> **Dataset extract**

════════════════════

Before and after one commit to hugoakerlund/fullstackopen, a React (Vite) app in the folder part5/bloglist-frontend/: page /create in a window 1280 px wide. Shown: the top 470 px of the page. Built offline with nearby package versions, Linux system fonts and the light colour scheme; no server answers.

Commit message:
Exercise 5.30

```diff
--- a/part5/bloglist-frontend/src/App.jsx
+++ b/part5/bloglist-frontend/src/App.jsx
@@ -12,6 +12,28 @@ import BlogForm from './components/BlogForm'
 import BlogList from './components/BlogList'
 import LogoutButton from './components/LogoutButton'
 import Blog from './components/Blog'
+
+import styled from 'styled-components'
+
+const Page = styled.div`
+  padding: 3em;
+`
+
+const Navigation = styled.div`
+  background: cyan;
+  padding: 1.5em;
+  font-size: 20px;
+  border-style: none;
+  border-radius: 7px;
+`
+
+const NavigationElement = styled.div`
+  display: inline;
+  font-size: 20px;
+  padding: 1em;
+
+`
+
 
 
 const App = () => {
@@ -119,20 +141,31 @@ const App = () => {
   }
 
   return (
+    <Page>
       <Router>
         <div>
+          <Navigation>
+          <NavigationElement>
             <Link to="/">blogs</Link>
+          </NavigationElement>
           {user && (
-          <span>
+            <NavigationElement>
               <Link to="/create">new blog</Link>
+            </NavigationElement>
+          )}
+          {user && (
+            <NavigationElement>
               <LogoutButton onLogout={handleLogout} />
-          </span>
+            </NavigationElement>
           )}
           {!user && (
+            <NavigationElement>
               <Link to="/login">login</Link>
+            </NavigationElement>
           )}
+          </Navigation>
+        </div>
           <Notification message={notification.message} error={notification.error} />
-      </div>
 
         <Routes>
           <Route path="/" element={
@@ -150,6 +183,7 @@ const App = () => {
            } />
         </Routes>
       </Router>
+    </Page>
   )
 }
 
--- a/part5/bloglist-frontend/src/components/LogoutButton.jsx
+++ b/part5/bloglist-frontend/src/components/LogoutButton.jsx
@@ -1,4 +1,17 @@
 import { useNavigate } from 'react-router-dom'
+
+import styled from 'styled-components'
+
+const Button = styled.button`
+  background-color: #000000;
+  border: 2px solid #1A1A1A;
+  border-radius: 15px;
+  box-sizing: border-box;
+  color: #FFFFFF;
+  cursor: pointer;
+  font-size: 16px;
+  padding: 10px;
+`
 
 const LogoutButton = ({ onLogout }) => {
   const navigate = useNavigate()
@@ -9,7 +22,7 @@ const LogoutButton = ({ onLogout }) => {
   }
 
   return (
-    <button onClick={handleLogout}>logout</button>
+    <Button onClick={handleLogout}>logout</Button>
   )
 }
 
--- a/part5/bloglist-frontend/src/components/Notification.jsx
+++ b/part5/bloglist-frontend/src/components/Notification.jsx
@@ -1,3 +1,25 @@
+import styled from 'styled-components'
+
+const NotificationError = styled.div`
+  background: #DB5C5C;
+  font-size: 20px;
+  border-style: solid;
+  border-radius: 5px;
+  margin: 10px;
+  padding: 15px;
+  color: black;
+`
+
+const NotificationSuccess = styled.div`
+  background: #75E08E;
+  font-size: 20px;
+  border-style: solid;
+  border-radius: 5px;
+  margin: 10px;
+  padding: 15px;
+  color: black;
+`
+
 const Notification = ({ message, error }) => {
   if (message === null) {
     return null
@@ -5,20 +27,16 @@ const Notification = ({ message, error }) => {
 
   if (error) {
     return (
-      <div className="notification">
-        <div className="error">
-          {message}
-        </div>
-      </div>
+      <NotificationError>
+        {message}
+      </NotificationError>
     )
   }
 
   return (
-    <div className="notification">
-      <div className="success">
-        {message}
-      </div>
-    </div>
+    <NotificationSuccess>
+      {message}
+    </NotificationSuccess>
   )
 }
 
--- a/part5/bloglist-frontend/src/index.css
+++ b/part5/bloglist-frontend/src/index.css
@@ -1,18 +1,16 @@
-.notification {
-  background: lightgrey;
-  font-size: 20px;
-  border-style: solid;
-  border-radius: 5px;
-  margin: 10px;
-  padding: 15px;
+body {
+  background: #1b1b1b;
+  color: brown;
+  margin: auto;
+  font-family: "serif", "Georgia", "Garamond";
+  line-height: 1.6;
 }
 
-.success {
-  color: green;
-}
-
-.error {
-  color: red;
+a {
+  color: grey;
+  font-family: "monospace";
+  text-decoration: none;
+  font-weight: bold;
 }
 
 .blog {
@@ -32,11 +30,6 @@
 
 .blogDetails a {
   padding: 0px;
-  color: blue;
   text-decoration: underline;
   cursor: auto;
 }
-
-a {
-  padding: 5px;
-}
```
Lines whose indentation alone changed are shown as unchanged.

════════════════════

> **Try it**
Which lines in the listing above hold the word "LogoutButton"? Show each of them.

> **Written solution**
 import LogoutButton from './components/LogoutButton'
               <LogoutButton onLogout={handleLogout} />
--- a/part5/bloglist-frontend/src/components/LogoutButton.jsx
+++ b/part5/bloglist-frontend/src/components/LogoutButton.jsx
 const LogoutButton = ({ onLogout }) => {
@@ -9,7 +22,7 @@ const LogoutButton = ({ onLogout }) => {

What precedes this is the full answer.